How Disney and Warner Bros. Are Causing Internet Piracy to Boom

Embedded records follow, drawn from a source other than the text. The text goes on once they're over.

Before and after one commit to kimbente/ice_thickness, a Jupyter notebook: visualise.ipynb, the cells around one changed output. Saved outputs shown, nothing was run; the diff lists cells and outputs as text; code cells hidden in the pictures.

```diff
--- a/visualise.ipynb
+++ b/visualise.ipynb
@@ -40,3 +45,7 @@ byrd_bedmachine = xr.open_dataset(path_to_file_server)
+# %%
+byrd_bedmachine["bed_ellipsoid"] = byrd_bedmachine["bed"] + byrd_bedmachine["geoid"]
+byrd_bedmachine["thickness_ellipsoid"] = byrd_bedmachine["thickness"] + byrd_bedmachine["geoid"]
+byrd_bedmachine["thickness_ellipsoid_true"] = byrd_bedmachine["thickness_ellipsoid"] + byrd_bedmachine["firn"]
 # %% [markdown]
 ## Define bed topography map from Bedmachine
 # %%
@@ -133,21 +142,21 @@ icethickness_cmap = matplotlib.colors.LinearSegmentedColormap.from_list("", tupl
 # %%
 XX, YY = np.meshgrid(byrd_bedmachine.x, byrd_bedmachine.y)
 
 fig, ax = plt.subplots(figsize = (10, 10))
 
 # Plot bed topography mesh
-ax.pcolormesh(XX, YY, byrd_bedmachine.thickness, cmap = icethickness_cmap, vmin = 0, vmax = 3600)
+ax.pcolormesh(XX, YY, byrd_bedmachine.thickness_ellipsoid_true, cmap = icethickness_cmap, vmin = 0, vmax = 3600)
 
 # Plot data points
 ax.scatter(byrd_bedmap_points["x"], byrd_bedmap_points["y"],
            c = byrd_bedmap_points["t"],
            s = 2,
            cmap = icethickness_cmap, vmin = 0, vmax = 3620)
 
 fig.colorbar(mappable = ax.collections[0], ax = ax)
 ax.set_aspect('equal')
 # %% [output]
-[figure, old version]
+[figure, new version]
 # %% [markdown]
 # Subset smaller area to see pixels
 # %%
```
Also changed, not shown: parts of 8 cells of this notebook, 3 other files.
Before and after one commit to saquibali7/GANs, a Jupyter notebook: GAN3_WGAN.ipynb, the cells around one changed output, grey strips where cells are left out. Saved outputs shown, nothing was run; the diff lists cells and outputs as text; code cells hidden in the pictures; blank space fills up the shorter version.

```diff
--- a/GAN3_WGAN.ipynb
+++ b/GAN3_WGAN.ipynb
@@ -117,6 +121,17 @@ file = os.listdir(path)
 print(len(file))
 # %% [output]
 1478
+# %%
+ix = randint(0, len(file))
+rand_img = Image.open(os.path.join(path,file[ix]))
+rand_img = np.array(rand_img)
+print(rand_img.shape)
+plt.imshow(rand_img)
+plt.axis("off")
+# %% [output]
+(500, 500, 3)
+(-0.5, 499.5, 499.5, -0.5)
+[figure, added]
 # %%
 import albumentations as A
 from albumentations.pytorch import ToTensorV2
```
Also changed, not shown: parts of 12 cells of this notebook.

Platforms like Netflix, Hulu, and Disney+ were supposed to do away with pirated media. Instead, they may make them stronger than ever. Updated Jan. 07, 2024 3:51AM EST / Published Jan. 06, 2024 11:49PM EST Photo Illustration by Elizabeth Brockway/The Daily Beast/GettyIn our digital era, movies and T.V. shows were supposed to get easier to watch, not harder. But it turns out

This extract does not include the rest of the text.